Aim of the exercise:
Each entry is to be given again word for word; images are dropped.

=-=-=

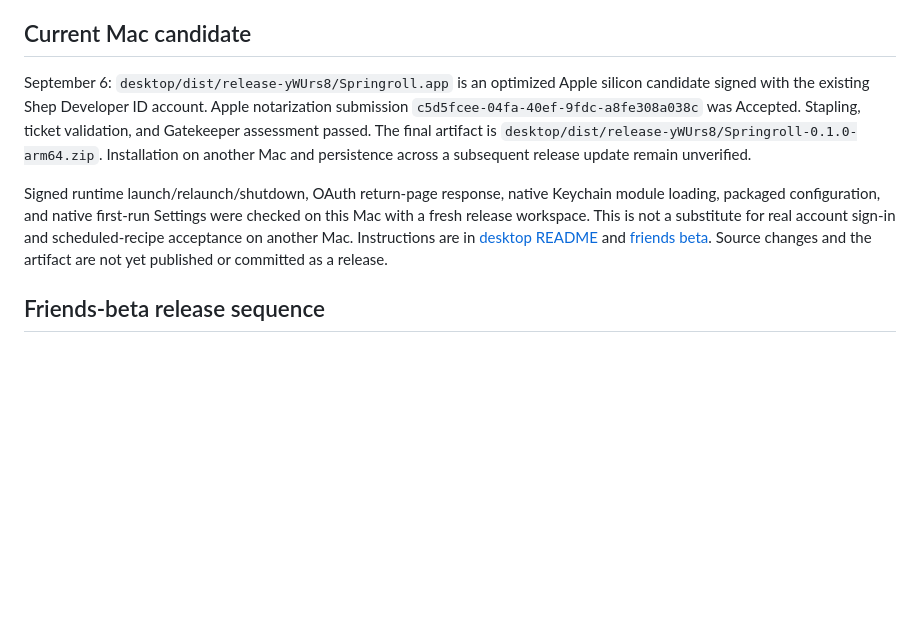
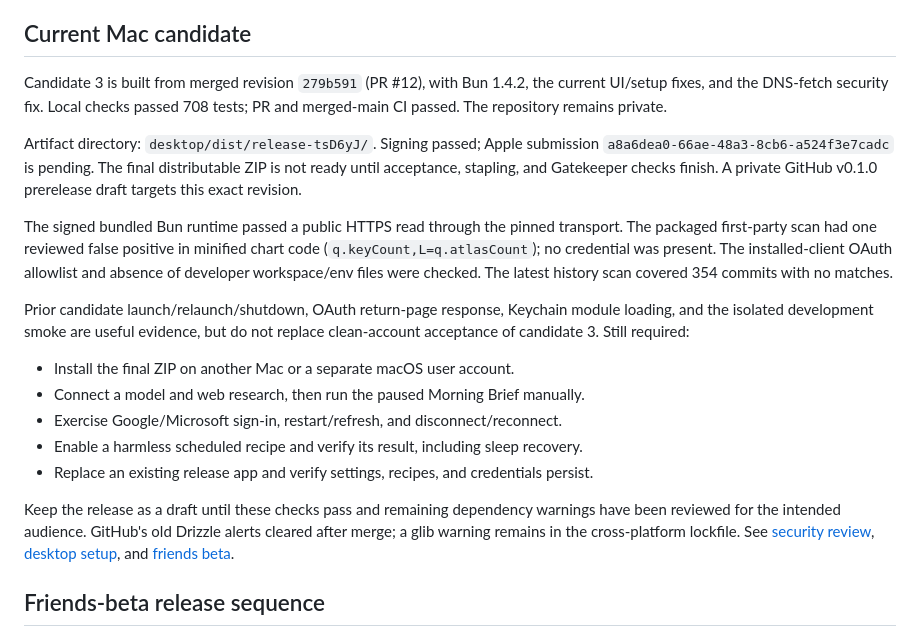
Before and after one commit to stumptowndoug/springroll, a Markdown page: docs/launch-readiness.md, the part around the change. Rendered like a GitHub page; blank space fills up the shorter version.

Commit message:
Record merged beta candidate and remaining release acceptance

```diff
--- a/docs/launch-readiness.md
+++ b/docs/launch-readiness.md
@@ -6,20 +6,36 @@ proof that every underlying behavior is broken.
 
 ## Current Mac candidate
 
-September 6: `desktop/dist/release-yWUrs8/Springroll.app` is an optimized Apple
-silicon candidate signed with the existing Shep Developer ID account. Apple
-notarization submission `c5d5fcee-04fa-40ef-9fdc-a8fe308a038c` was Accepted.
-Stapling, ticket validation, and Gatekeeper assessment passed. The final artifact
-is `desktop/dist/release-yWUrs8/Springroll-0.1.0-arm64.zip`. Installation on
-another Mac and persistence across a subsequent release update remain unverified.
+Candidate 3 is built from merged revision `279b591` (PR #12), with Bun 1.4.2,
+the current UI/setup fixes, and the DNS-fetch security fix. Local checks passed
+708 tests; PR and merged-main CI passed. The repository remains private.
 
-Signed runtime launch/relaunch/shutdown, OAuth return-page response, native
-Keychain module loading, packaged configuration, and native first-run Settings
-were checked on this Mac with a fresh release workspace. This is not a substitute
-for real account sign-in and scheduled-recipe acceptance on another Mac.
-Instructions are in [desktop README](../desktop/README.md#signed-friends-beta-build)
-and [friends beta](friends-beta.md). Source changes and the artifact are not yet
-published or committed as a release.
+Artifact directory: `desktop/dist/release-tsD6yJ/`. Signing passed; Apple submission
+`a8a6dea0-66ae-48a3-8cb6-a524f3e7cadc` is pending. The final distributable ZIP is
+not ready until acceptance, stapling, and Gatekeeper checks finish. A private
+GitHub v0.1.0 prerelease draft targets this exact revision.
+
+The signed bundled Bun runtime passed a public HTTPS read through the pinned
+transport. The packaged first-party scan had one reviewed false positive in
+minified chart code (`q.keyCount,L=q.atlasCount`); no credential was present.
+The installed-client OAuth allowlist and absence of developer workspace/env
+files were checked. The latest history scan covered 354 commits with no matches.
+
+Prior candidate launch/relaunch/shutdown, OAuth return-page response, Keychain
+module loading, and the isolated development smoke are useful evidence, but do
+not replace clean-account acceptance of candidate 3. Still required:
+
+- Install the final ZIP on another Mac or a separate macOS user account.
+- Connect a model and web research, then run the paused Morning Brief manually.
+- Exercise Google/Microsoft sign-in, restart/refresh, and disconnect/reconnect.
+- Enable a harmless scheduled recipe and verify its result, including sleep recovery.
+- Replace an existing release app and verify settings, recipes, and credentials persist.
+
+Keep the release as a draft until these checks pass and remaining dependency
+warnings have been reviewed for the intended audience. GitHub's old Drizzle
+alerts cleared after merge; a glib warning remains in the cross-platform lockfile.
+See [security review](security-review-2026-09-06.md), [desktop setup](../desktop/README.md),
+and [friends beta](friends-beta.md).
 
 ## Friends-beta release sequence
 
```
Also changed, not shown: TODO.md (+3 -1 lines).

=-=-=

Exercise response:
Before and after one commit to stumptowndoug/springroll, a Markdown page: docs/launch-readiness.md, the part around the change. Rendered like a GitHub page; blank space fills up the shorter version.

Commit message:
Record merged beta candidate and remaining release acceptance

```diff
--- a/docs/launch-readiness.md
+++ b/docs/launch-readiness.md
@@ -6,20 +6,36 @@ proof that every underlying behavior is broken.
 
 ## Current Mac candidate
 
-September 6: `desktop/dist/release-yWUrs8/Springroll.app` is an optimized Apple
-silicon candidate signed with the existing Shep Developer ID account. Apple
-notarization submission `c5d5fcee-04fa-40ef-9fdc-a8fe308a038c` was Accepted.
-Stapling, ticket validation, and Gatekeeper assessment passed. The final artifact
-is `desktop/dist/release-yWUrs8/Springroll-0.1.0-arm64.zip`. Installation on
-another Mac and persistence across a subsequent release update remain unverified.
+Candidate 3 is built from merged revision `279b591` (PR #12), with Bun 1.4.2,
+the current UI/setup fixes, and the DNS-fetch security fix. Local checks passed
+708 tests; PR and merged-main CI passed. The repository remains private.
 
-Signed runtime launch/relaunch/shutdown, OAuth return-page response, native
-Keychain module loading, packaged configuration, and native first-run Settings
-were checked on this Mac with a fresh release workspace. This is not a substitute
-for real account sign-in and scheduled-recipe acceptance on another Mac.
-Instructions are in [desktop README](../desktop/README.md#signed-friends-beta-build)
-and [friends beta](friends-beta.md). Source changes and the artifact are not yet
-published or committed as a release.
+Artifact directory: `desktop/dist/release-tsD6yJ/`. Signing passed; Apple submission
+`a8a6dea0-66ae-48a3-8cb6-a524f3e7cadc` is pending. The final distributable ZIP is
+not ready until acceptance, stapling, and Gatekeeper checks finish. A private
+GitHub v0.1.0 prerelease draft targets this exact revision.
+
+The signed bundled Bun runtime passed a public HTTPS read through the pinned
+transport. The packaged first-party scan had one reviewed false positive in
+minified chart code (`q.keyCount,L=q.atlasCount`); no credential was present.
+The installed-client OAuth allowlist and absence of developer workspace/env
+files were checked. The latest history scan covered 354 commits with no matches.
+
+Prior candidate launch/relaunch/shutdown, OAuth return-page response, Keychain
+module loading, and the isolated development smoke are useful evidence, but do
+not replace clean-account acceptance of candidate 3. Still required:
+
+- Install the final ZIP on another Mac or a separate macOS user account.
+- Connect a model and web research, then run the paused Morning Brief manually.
+- Exercise Google/Microsoft sign-in, restart/refresh, and disconnect/reconnect.
+- Enable a harmless scheduled recipe and verify its result, including sleep recovery.
+- Replace an existing release app and verify settings, recipes, and credentials persist.
+
+Keep the release as a draft until these checks pass and remaining dependency
+warnings have been reviewed for the intended audience. GitHub's old Drizzle
+alerts cleared after merge; a glib warning remains in the cross-platform lockfile.
+See [security review](security-review-2026-09-06.md), [desktop setup](../desktop/README.md),
+and [friends beta](friends-beta.md).
 
 ## Friends-beta release sequence
 
```
Also changed, not shown: TODO.md (+3 -1 lines).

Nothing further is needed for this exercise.